Our View

Chronic-wasting disease may not be something we can eliminate in Missouri, but it is something hunters can help control.

That includes hunters in Southwest Missouri.

CWD is not unknown in the state — we’ve had 116 cases in the past decade. The Missouri Department of Conservation considers it “relatively rare,” but a challenge has erupted to our south.

Arkansas has found more than 600 cases in deer and elk since 2016, and about a quarter of those were found in four counties along the Missouri border — Carroll, Boone and, to a much lesser extent, Benton and Marion.

While the disease is not prevalent in Southwest Missouri — yet — last year, for the first time, it turned up in Stone and Taney counties, with one case each.

It’s likely just a matter of time before it shows up in neighboring counties in the region, including Barry County and possibly McDonald County.

There is a lot that is unknown about chronic-wasting disease, including its origins, but one thing that is a sure bet is that it is proving impossible to eradicate once it gets established, based on the experience of other states.

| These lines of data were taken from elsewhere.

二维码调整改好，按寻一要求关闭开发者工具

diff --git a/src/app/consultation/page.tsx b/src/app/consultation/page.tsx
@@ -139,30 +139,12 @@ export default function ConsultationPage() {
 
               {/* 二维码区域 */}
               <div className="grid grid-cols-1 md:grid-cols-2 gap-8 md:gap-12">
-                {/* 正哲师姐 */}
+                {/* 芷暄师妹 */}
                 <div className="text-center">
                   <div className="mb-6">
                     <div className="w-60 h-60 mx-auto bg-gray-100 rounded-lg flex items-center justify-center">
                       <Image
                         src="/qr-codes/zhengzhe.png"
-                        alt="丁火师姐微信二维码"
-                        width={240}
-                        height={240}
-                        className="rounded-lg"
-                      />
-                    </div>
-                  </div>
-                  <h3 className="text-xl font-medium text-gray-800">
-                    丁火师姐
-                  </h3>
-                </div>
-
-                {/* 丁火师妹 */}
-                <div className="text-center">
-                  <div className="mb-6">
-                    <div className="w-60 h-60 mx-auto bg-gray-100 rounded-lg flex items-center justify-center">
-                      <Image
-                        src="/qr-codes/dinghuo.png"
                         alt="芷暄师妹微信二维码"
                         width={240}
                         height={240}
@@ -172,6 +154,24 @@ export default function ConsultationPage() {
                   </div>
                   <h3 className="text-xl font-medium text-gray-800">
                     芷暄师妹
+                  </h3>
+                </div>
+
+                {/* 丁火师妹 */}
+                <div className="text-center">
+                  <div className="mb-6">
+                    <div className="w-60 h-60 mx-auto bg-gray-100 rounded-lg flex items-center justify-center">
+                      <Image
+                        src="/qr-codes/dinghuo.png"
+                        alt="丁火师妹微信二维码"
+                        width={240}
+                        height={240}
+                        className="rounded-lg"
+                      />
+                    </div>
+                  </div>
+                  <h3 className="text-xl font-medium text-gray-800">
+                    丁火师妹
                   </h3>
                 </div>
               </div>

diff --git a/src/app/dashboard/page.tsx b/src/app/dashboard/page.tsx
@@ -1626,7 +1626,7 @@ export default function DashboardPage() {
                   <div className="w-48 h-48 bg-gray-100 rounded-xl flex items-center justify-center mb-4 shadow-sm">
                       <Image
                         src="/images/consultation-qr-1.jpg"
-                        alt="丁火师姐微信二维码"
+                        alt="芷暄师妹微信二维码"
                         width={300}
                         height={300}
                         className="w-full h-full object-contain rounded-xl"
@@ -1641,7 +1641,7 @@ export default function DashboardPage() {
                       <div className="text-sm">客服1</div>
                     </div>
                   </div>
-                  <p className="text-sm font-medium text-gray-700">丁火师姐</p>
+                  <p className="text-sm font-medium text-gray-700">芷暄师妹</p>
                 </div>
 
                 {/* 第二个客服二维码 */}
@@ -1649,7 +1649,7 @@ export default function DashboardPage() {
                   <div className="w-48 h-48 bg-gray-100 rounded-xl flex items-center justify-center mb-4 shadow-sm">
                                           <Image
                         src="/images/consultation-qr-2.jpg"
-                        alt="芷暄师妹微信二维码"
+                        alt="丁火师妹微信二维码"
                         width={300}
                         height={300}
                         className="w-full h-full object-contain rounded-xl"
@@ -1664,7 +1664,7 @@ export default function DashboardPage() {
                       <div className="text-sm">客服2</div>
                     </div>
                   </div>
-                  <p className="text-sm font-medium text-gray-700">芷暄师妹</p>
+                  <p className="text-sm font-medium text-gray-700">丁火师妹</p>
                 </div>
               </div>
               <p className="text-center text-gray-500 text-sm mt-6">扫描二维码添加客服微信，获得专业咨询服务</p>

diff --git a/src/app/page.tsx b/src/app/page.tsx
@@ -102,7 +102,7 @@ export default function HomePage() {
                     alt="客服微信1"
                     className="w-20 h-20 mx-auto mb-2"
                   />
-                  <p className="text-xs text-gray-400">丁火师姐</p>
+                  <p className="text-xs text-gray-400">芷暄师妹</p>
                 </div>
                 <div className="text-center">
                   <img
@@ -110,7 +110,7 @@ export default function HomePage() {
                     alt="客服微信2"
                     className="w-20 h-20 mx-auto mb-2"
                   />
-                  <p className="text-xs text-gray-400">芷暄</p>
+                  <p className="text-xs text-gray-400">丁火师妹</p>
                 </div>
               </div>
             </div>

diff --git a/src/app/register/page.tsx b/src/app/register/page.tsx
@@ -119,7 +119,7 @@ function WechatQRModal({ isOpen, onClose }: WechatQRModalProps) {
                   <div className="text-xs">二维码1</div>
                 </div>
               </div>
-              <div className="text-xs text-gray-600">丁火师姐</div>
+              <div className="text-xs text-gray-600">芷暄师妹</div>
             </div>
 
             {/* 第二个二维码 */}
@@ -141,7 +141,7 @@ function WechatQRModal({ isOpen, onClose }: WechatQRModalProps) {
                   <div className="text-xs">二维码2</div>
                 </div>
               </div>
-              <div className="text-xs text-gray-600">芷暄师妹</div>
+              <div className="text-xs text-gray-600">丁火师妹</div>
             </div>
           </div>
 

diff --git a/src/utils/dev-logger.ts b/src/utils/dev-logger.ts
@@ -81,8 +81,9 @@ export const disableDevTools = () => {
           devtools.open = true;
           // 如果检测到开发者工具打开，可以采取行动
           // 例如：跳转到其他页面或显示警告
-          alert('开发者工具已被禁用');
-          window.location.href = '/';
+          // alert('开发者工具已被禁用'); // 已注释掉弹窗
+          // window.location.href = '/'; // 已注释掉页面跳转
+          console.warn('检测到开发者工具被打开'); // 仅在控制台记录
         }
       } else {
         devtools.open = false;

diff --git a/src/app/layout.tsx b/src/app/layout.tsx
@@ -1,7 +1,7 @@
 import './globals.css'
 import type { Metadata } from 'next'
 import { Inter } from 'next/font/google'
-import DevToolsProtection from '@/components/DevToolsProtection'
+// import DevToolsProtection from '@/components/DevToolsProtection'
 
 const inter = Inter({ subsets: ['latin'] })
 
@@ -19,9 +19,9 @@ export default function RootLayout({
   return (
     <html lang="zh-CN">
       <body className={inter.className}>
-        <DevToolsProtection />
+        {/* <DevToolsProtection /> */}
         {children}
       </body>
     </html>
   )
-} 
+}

But that doesn’t mean there is nothing we can do, including:

• Mandatory testing. Barry, Stone and Taney counties, for example, as well as other border counties farther east, are part of the state CWD Management Zone, meaning testing is required for all deer harvested this coming weekend, the opening of modern firearms season.

(A list of sampling stations and details for getting deer sampled can be found at online at https://huntfish.mdc.mo.gov/hunting-trapping/wildlife-diseases/chronic-wasting-disease-cwd/mandatory-cwd-sampling-2019.)

• Voluntary testing. Area hunters who take a deer elsewhere in the region this fall and winter can have them voluntarily tested.

• Follow state rules. MDC has restrictions on feeding deer and placing minerals for deer, on the removal of deer carcasses from counties in the CWD Management Zone, and more.

Get familiar with the rules, and report sick deer.

We urge hunters this season to take the disease seriously, and we appeal to them to cooperate with state officials to limit the spread of the disease.

Recommended for you